That’s what I learned the other day, when my mother was paging through Poetry to the Earth: The Arts & Crafts Movement in Deerfield, by Suzanne L. Flynt.
The richly illustrated book tells the story of how several handcrafters in the rural Massachusetts village of Deerfield played a significant part in the American Arts and Crafts movement. Inspired by the design reforms promoted by the Arts and Crafts movement in England, and encouraged by how home-produced crafts provided a new economic role for women, Margaret Whiting and Ellen Miller formed the Deerfield Society of Blue and White Needlework in 1896. More women became motivated by the Colonial-era decorative objects that were a part of Deerfield’s history and the artistic, intellectual atmosphere that pervaded the community, which led to the founding of the Deerfield Society of Arts and Crafts in 1901 and the Society of Deerfield Industries in 1906. Before long, the baskets, rugs, furniture, pottery, metalwork, and other decorative objects that were made by hand in Deerfield were lauded internationally for their exceptional designs, workmanship, materials and colors. The women who created them revitalized Deerfield, transforming it from a picturesque agricultural village to a premier cultural destination.
Rachel Hawks (1887-1977) was one of those women. After graduating from North Adams Normal School (now the Massachusetts College of Liberal Arts), she worked first as a dietician, then as a home economist. In 1921, she joined Deerfield Industries as an outlet for her true vocation — netting.
Netting is the craft of knotting loops of thread to make a mesh fabric used to decorate women’s clothing, accessories and household linens. Miss Hawks made netted edges for coverlets and curtains. She also created netted testers, or canopies, for the high-post beds that were such a part of the Colonial Revival.
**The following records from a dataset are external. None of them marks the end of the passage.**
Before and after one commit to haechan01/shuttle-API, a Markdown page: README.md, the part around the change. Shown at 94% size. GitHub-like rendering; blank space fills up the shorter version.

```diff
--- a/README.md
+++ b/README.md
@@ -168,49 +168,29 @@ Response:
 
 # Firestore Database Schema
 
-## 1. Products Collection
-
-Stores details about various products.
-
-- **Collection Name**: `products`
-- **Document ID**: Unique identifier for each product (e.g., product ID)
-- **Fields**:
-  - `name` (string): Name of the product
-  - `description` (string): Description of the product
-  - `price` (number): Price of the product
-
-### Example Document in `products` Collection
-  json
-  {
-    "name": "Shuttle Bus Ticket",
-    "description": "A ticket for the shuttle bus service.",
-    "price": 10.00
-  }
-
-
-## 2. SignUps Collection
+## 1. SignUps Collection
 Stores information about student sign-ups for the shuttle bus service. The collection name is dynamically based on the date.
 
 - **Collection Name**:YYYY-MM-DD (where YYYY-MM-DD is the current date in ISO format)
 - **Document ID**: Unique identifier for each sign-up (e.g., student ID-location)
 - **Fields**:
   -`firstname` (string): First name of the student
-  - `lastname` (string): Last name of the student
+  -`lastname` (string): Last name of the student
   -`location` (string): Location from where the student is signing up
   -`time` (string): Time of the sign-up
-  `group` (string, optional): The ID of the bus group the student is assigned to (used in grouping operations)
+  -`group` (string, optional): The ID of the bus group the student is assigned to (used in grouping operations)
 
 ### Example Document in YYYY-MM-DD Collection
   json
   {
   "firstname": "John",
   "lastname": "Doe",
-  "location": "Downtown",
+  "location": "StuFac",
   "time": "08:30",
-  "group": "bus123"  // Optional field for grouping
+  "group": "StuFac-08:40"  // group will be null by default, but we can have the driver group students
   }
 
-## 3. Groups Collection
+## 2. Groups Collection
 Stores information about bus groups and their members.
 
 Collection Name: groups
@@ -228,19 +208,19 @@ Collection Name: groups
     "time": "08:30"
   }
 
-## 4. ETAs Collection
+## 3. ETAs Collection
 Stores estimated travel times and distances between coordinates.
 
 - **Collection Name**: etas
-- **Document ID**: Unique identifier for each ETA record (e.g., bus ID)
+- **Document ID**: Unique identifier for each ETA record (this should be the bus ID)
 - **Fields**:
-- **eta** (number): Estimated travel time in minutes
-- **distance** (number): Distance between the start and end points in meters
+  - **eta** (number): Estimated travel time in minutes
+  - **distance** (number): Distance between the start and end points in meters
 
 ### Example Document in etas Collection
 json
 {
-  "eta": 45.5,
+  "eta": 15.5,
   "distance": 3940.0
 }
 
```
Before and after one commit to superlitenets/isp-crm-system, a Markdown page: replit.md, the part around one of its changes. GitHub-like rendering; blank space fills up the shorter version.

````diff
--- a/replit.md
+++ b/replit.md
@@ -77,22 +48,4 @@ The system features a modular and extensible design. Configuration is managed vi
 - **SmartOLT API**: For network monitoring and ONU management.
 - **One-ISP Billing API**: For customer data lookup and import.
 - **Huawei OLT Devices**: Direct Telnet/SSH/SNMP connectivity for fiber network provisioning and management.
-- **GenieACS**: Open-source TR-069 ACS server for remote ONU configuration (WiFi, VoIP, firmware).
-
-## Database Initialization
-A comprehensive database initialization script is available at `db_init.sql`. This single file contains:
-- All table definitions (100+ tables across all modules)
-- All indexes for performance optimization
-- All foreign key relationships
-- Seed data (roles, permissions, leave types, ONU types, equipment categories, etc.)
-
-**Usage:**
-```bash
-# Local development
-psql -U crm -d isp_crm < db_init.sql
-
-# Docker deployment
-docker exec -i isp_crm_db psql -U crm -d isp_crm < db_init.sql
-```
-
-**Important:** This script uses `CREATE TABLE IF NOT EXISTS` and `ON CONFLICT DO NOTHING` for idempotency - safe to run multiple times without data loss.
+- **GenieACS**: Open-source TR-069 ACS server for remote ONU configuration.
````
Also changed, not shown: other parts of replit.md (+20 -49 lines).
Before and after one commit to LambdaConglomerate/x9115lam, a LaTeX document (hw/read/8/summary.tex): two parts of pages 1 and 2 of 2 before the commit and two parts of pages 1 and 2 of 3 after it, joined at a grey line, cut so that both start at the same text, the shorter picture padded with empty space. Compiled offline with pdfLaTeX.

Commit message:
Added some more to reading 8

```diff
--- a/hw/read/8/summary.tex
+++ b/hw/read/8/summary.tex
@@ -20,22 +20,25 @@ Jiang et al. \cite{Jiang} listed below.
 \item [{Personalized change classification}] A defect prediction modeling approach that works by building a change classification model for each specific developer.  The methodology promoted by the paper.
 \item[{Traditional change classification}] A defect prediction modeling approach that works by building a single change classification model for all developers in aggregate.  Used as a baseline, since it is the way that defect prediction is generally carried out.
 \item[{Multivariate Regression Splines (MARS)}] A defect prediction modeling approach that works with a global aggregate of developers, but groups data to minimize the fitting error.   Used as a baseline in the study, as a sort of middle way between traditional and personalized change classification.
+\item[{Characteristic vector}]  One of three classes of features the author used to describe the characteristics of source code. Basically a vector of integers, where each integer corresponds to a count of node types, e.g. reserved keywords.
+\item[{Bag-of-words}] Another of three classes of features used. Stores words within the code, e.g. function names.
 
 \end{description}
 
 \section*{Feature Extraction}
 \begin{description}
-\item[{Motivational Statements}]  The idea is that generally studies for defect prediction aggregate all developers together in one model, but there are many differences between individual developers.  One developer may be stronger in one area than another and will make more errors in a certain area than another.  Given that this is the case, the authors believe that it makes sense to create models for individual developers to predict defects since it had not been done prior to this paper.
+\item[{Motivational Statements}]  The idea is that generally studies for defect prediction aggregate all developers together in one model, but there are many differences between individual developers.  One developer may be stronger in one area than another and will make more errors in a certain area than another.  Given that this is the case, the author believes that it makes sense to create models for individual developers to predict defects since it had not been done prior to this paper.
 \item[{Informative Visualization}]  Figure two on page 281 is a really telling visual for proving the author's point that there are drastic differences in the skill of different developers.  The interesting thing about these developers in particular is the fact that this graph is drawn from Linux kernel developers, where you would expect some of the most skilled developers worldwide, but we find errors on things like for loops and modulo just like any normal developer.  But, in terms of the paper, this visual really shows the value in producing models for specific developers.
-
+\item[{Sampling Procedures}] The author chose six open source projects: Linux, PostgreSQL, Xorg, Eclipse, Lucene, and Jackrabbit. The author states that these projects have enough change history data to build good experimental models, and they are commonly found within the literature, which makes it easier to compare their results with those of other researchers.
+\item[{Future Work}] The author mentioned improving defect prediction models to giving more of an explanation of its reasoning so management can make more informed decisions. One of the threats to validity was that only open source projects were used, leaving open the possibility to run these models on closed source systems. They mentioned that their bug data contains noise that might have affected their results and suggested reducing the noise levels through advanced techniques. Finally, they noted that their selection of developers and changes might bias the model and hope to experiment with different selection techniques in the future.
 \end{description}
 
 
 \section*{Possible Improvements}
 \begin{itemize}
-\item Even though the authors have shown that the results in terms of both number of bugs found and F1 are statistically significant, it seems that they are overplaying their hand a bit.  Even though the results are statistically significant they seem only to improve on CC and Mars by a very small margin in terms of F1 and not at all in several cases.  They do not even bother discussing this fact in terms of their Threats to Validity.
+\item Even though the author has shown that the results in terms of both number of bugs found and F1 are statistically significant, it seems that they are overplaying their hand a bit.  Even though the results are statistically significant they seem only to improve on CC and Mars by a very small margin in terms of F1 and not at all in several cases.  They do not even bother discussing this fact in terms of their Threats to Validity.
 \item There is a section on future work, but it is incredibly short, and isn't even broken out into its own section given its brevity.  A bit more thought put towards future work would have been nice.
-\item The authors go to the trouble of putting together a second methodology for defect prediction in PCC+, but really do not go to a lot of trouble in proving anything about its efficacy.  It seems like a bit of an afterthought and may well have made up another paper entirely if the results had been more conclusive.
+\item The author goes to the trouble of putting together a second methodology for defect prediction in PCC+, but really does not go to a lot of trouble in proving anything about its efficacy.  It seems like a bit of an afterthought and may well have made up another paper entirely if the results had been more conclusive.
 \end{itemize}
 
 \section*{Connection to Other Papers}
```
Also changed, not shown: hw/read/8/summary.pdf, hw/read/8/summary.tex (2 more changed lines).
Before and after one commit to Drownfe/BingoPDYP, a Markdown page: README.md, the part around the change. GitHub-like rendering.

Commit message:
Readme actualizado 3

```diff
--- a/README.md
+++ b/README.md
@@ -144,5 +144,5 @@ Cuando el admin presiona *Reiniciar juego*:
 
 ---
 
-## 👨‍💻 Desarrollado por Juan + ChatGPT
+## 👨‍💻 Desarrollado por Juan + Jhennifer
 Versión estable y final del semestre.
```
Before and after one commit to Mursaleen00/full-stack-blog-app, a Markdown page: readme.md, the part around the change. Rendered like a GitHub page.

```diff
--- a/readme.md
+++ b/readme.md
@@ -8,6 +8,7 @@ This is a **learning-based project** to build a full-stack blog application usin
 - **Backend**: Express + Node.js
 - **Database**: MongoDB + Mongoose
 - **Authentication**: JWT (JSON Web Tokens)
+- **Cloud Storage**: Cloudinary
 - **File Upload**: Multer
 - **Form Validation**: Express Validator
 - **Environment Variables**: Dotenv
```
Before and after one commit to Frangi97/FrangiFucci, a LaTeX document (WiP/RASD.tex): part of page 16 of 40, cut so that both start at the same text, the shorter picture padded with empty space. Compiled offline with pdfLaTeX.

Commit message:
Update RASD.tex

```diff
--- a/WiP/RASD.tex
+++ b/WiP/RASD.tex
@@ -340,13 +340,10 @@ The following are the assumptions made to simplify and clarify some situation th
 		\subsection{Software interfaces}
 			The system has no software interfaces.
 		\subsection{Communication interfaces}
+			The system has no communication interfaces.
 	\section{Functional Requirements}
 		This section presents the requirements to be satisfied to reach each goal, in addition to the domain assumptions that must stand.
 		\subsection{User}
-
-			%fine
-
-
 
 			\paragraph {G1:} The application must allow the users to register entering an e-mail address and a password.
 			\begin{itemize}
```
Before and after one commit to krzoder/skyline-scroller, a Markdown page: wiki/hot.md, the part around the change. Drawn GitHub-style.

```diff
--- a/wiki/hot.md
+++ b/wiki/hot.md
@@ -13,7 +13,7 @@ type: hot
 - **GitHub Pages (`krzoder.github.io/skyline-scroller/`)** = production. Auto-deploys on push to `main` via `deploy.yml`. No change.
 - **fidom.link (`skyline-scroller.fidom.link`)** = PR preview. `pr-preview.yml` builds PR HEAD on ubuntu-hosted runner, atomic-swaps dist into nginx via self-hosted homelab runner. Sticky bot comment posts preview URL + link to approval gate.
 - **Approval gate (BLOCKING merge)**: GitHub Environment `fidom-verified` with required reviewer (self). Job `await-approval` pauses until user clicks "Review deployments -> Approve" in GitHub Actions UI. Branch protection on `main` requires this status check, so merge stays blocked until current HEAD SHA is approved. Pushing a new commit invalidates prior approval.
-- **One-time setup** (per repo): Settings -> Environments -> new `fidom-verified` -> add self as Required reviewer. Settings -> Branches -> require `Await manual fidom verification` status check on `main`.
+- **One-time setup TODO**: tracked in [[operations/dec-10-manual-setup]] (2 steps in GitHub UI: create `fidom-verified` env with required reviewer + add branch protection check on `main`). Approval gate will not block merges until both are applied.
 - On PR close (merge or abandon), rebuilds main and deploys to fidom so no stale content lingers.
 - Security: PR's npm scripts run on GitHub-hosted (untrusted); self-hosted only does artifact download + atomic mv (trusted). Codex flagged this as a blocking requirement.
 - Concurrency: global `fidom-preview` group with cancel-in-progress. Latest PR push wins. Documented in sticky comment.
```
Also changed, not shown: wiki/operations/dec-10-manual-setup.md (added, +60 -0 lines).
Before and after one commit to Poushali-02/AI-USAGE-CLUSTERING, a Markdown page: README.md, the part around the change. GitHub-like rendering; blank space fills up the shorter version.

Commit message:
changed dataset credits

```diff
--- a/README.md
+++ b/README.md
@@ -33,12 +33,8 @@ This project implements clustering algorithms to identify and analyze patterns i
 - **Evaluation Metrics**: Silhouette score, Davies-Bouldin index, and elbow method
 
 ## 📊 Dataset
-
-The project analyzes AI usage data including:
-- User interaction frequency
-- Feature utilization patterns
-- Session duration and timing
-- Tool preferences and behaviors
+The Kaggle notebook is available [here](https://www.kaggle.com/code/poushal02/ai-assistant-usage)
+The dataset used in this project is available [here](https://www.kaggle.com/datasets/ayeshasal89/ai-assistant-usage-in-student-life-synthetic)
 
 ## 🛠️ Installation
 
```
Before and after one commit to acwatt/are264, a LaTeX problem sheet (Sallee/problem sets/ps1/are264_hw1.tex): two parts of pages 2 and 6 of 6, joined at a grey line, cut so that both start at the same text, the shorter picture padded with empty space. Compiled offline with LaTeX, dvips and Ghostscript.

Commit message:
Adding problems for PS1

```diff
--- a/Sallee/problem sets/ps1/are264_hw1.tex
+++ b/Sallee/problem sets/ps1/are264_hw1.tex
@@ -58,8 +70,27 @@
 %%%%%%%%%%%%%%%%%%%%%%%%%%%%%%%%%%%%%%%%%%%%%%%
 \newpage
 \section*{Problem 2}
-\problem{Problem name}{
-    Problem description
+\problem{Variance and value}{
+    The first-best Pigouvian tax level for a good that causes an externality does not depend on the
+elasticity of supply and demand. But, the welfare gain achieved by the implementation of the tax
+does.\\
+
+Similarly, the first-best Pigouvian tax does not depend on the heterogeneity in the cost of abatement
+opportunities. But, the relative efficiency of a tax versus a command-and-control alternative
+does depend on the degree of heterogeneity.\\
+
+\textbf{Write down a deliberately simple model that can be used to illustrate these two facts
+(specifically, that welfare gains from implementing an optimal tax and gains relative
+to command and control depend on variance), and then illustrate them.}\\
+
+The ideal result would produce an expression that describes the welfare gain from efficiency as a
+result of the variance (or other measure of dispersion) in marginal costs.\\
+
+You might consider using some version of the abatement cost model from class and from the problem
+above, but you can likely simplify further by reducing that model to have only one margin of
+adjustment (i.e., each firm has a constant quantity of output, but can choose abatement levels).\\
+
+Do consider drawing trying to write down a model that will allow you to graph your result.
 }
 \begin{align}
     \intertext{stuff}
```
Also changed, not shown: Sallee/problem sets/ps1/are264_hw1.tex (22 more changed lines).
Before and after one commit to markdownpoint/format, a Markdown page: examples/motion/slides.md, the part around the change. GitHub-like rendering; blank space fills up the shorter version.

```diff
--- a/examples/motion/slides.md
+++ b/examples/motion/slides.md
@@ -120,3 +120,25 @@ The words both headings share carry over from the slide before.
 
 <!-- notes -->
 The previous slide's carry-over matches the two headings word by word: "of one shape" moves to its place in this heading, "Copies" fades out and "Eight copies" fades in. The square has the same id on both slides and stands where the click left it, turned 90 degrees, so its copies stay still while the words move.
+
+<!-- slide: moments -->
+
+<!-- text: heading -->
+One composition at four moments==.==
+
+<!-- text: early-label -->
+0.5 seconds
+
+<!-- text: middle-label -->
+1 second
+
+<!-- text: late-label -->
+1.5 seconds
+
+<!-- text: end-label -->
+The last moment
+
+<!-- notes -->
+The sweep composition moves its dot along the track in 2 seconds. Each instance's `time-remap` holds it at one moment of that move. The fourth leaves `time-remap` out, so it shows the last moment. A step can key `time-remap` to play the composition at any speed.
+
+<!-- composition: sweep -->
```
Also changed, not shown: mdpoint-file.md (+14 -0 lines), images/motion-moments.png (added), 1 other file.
The talented Miss Hawks gained a following. She and her craft were featured in “Deerfield Keeps a Truce with Time,” a June 1969 National Geographic article by Bart McDowell with photographs by Robert W. Madden. Museum curators at historic sites like Winterthur and Mount Vernon ordered her netted testers to furnish installations of period bed chambers. She worked on a netted tester for a field bed in the White House that Winterthur’s Henry Francis du Pont donated to the White House for Jacqueline Kennedy’s renovation project.
Miss Hawks also made ten-and-a-half yards of netted edging for my mother to sew on some curtains she made for my bedroom windows after we visited Historic Deerfield in the summer of 1973. Here’s the letter that Miss Hawks wrote to my mother when she sent the finished edging.
My mother made a scrapbook to help me remember our visit to Deerfield. When we pulled up to the Deerfield Inn, two kittens named Phoebe and Penelope met us at the car. With great trepidation that I still remember today, I took an up-close look at the eagle on the inn’s upstairs porch.…
We toured historic homes — including the Dwight-Barnard House, which I told my grandmother in a postcard I sent to her was my favorite — and we visited the old town well… In the museum at Memorial Hall, I saw an 18th-century rag doll named Bangwell Putt and bought a copy of her story to remind me of my nice visit to Deerfield. (I wrote more about Bangwell Putt and her book here.)
From Deerfield, we traveled to Boston, Cape Cod and Old Sturbridge Village. In Portland, Maine, we saw the flowering grapevine that Henry Wadsworth Longfellow made famous in his 1841 poem, “The Rainy Day,” still clinging to the “mouldering wall” of the Wadsworth-Longfellow House. Next came Campobello Island, Camden and Bar Harbor, followed by the Equinox Mountain Sky Line Drive outside Manchester, Vermont.
Rachel Hawks’ netted edging may reappear on some new curtains at my bedroom windows.